At the end of my senior year at South Terrebonne High School in 2003, I was inspired by Mr. Boudreax’s Programming 101 class to develop a website. It just so happened that my buddy Brady and I were getting into At The Drive-In at the time. A band that recently split up into two bands, Sparta and The Mars Volta, at the height of their career. ATDI wouldn’t reunite for another nine years, so we had to make due with the side projects.
I chose Sparta initially because “Cut Your Ribbon” seemed to sound a bit more hardcore and at this angsty part of my life, I required it. I remember catching them at the Shim Sham Club in New Orleans in 2002 with my sister Maria. They were rad. However, their record Wiretap Scars had been released a year earlier whereas TMV had yet to release a full length. I decided that TMV was ripe for a website.
I initially created a very simple TMV media website called TMVA or The Mars Volta Archives. TMVA got me in touch with a guy named Joeri Voogt who just so happened to be building his own TMV fansite and we decided to join forces to create The Comatorium.
We figured Joeri’s PHP skills combined with my frontend design skills stood a chance against the current fansite leader, Inertiatic. My first contribution? Replacing Joeri’s purple aesthetic with the now classic mint green. One of the best decisions of my life. Joeri became busy having a life (luckily I had none at the time) so I took over running The Comatorium.
The site itself was pretty basic but we launched it with one killer feature that would effectively takeover its purpose: the forum. The Comatorium Community was powered by Invision Bulletin Board and it ran seperately from the site. I took on the persona of Theory, the butcher, to protect my identity because the message board quickly had more members than the population of my hometown.
Was I good at running the site? Well, sometimes…
Do you remember message boards? They’re tough to manage… to say the least. The $200 server I was paying for every month probably led me to be a little power crazed from time to time, dropping the ban hammer too often and over-moderating. I remember feeling truly hated by some members, but then meeting them in real life and becoming best friends. It was a great lesson in the reality of what the site and I were truly creating: a community. You can’t manage the internet, and you definitely can’t take it personally.
Then, The Comatorium crashed.
The band was about to release “Deloused in The Comatorium” and the forum was growing out of control. I didn’t have a job, apart from mucking stalls at a local ranch, so I couldn’t afford to keep it running. It seemed like The Comatorium was marked for death.
That’s when I received an email from the band’s manager  saying they would like to make a donation to keep it alive. TMV has never been a band that communicates with their fans, so to receive this official transmission was shocking. They said something along the lines of

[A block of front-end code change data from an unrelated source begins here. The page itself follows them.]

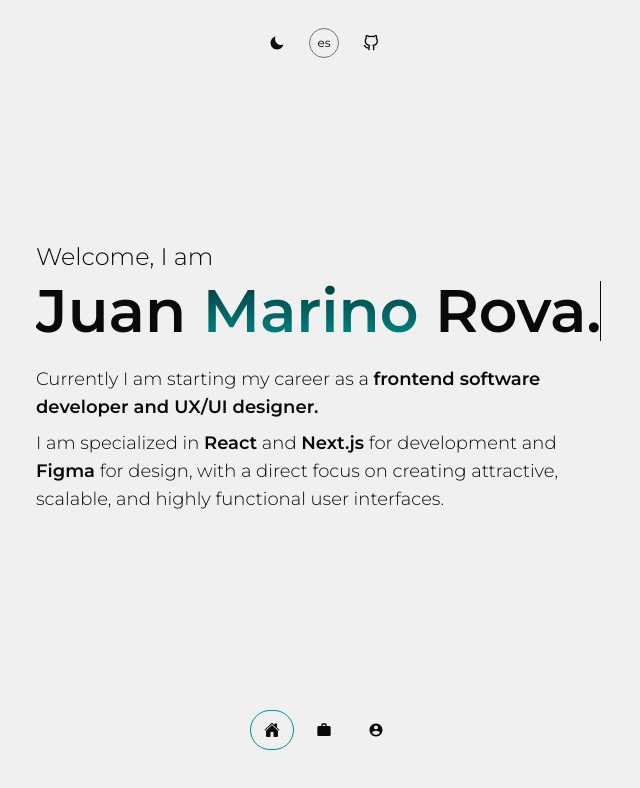
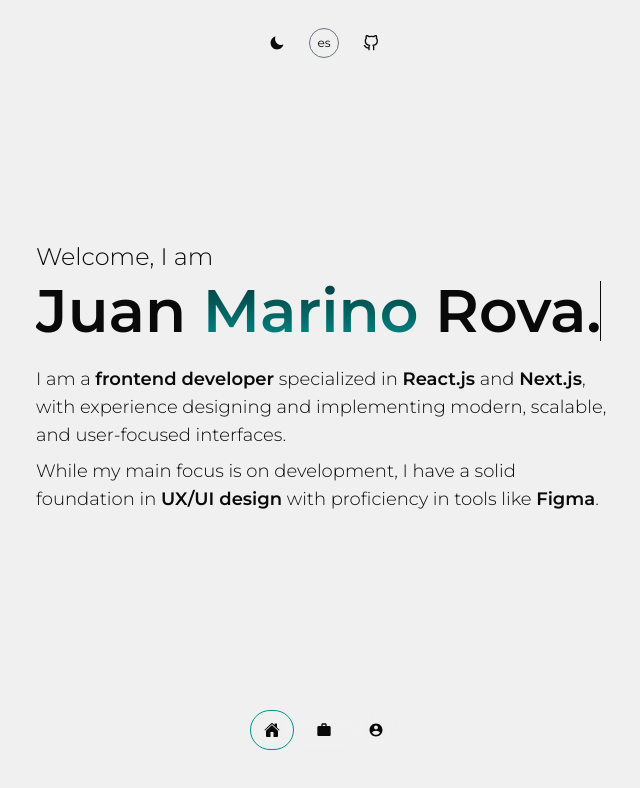
Before and after one commit to Marino-404/PortfolioWeb, a Next.js app: page / in a window 1280 px wide. Both pictures are taken after a click on the button "en". Shown: the top 788 px of the page, without its empty margins (316-956 px from the left). Built offline with nearby package versions, Linux system fonts and the light colour scheme.

Commit message:
Changes on About Page

```diff
--- a/app/components/About.tsx
+++ b/app/components/About.tsx
@@ -10,7 +10,6 @@ function About() {
   const textContent = aboutTextContent(lang);
 
   return (
-
     <div className="flex flex-col h-screen w-screen items-center justify-center">
       <div className="flex flex-col h-auto w-auto items-start justify-start p-4 min-h-[350px]">
         <motion.h2
@@ -23,18 +22,24 @@ function About() {
         </motion.h2>
 
         <motion.h1
-                    className={`${h1Style} ${theme ? "typewriter-light" : "typewriter-dark"}`}
+          className={`${h1Style} ${
+            theme ? "typewriter-light" : "typewriter-dark"
+          }`}
           initial={{ opacity: 0, x: -50 }}
           animate={{ opacity: 1, x: 0 }}
           transition={{ duration: 1.4 }}
         >
-                    {textContent.h1} <span
+          {textContent.h1}{" "}
+          <span
             className={`bg-gradient-to-b ${
-                    theme  ? "from-[#023535] to-[#008F8C]" : "from-[#008F8C] to-[#023535]"
+              theme
+                ? "from-[#023535] to-[#008F8C]"
+                : "from-[#008F8C] to-[#023535]"
             } bg-clip-text text-transparent`}
           >
             Marino
-                    </span> Rova.
+          </span>{" "}
+          Rova.
         </motion.h1>
 
         <motion.div
@@ -43,11 +48,41 @@ function About() {
           animate={{ opacity: 1, y: 0 }}
           transition={{ duration: 1.8 }}
         >
-                    { lang ? ( <p className="mb-2" >Actualmente estoy iniciando mi carrera como <strong className={strongStyle}>desarrollador de software frontend</strong> y <strong className={strongStyle}>diseñador UX/UI.</strong></p> ) : (<p className="mb-2" >Currently I am starting my career as a <strong className={strongStyle}>frontend software developer and UX/UI designer.</strong></p>) }
-                    { lang ? ( <p>Me especializo en <strong className={strongStyle}>React.js</strong> y <strong className={strongStyle} >Next.js</strong> para el desarrollo y <strong className={strongStyle}>Figma</strong> para el diseño, con un enfoque directo en la creación de interfaces de usuario modernas, escalables y altamente funcionales.</p>) : (<p>I am specialized in <strong className={strongStyle}>React</strong> and <strong className={strongStyle}>Next.js</strong> for development and <strong className={strongStyle}>Figma</strong> for design, with a direct focus on creating attractive, scalable, and highly functional user interfaces.</p>) }
+          {lang ? (
+            <p className="mb-2">
+              Soy{" "}
+              <strong className={strongStyle}>desarrollador frontend</strong>{" "}
+              especializado en <strong className={strongStyle}>React.js</strong>{" "}
+              y <strong className={strongStyle}>Next.js</strong>, con
+              experiencia en el diseño e implementación de interfaces modernas,
+              escalables y orientadas al usuario.
+            </p>
+          ) : (
+            <p className="mb-2">
+              I am a <strong className={strongStyle}>frontend developer</strong>{" "}
+              specialized in <strong className={strongStyle}>React.js</strong>{" "}
+              and <strong className={strongStyle}>Next.js</strong>, with
+              experience designing and implementing modern, scalable, and
+              user-focused interfaces.
+            </p>
+          )}
+          {lang ? (
+            <p>
+              Aunque mi enfoque principal está en el desarrollo, tengo una
+              sólida base en{" "}
+              <strong className={strongStyle}>diseño UX/UI</strong> con dominio
+              de herramientas como{" "}
+              <strong className={strongStyle}>Figma</strong>.
+            </p>
+          ) : (
+            <p>
+              While my main focus is on development, I have a solid foundation
+              in <strong className={strongStyle}>UX/UI design</strong> with
+              proficiency in tools like{" "}
+              <strong className={strongStyle}>Figma</strong>.
+            </p>
+          )}
         </motion.div>
-
-
       </div>
     </div>
   );
--- a/app/components/styles.ts
+++ b/app/components/styles.ts
@@ -1,7 +1,7 @@
 export const tittleStyle = "text-2xl md:text-4xl font-semibold mb-4 md:mb-6";
 
 export const containerStyle =
-  "flex flex-col h-screen w-screen items-center justify-center";
+  "flex flex-col h-screen w-screen items-center justify-center p-4";
 
 export const h1Style =
   "text-4xl md:text-6xl font-semibold typewriter mb-2 md:mb-6";
--- a/app/contact/page.tsx
+++ b/app/contact/page.tsx
@@ -18,7 +18,7 @@ import {
 import { tittleStyle, containerStyle } from "../components/styles";
 
 const inputStyle =
-  "w-1/2 border-b-2 border-gray-500 focus:border-primary bg-transparent outline-none py-2";
+  "text-sm w-1/2 border-b-2 border-gray-500 focus:border-primary bg-transparent outline-none py-2 appearance-none rounded-none";
 
 export default function Contact() {
   const { lang } = useAppState((state) => state);
@@ -161,7 +161,7 @@ export default function Contact() {
             onChange={handleChange}
             placeholder={placeholders.message}
             rows={3}
-            className="mt-4 w-full border-b-2 border-gray-500 focus:border-primary bg-transparent outline-none py-2 resize-none"
+            className="mt-4 w-full border-b-2 border-gray-500 focus:border-primary bg-transparent outline-none py-2 resize-none appearance-none rounded-none"
           ></motion.textarea>
 
           <div className="mt-2 h-8 overflow-hidden">
```
Lines whose indentation alone changed are shown as unchanged.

Our official site sucks. Yours doesn’t. Here’s some money.
In less than a week, I received a check in the mail and The Comatorium was back online. But more importantly, I was now officially communicating with the band’s management company, Silva Artist Management. They even started sending me a little work here and there for some of their other artists.
I was working in the music business.
Soon after the band’s endorsement, we coordinated our first major news story. Jeremy Ward, the bands vocal operator, was found dead in his Los Angeles home from an apparent heroin overdose. He was 27 years old then and only a few weeks away from the “Deloused in The Comatorium” release.
All emotions about forums, donations, and music were gone. They were replaced with a very real feeling of tragedy and confusion. I can remember exchanging emails with Jeremy’s family as they coordinated mailing me memorial photos for the website. I’ll never forget how strong they were then, and we’ve done our best to remember Jeremy over the years together.
The Mars Volta went on to release “Deloused in The Comatorium” to critical acclaim selling over 500,000 copies.
I started working on the band’s official site while in college during “Frances the Mute”, a record inspired by a diary Jeremy found while working as a repo man. I ended up moving out to Los Angeles to work for SAM and kept running The Comatorium personally until a few years ago . It’s now run by Nardo.
 Kristen! We’ve worked together ever since on client work, ideas, and tans.
 The truth is, I stopped running The Comatorium when The Mars Volta let SAM go, but that’s a whole other story. ;-)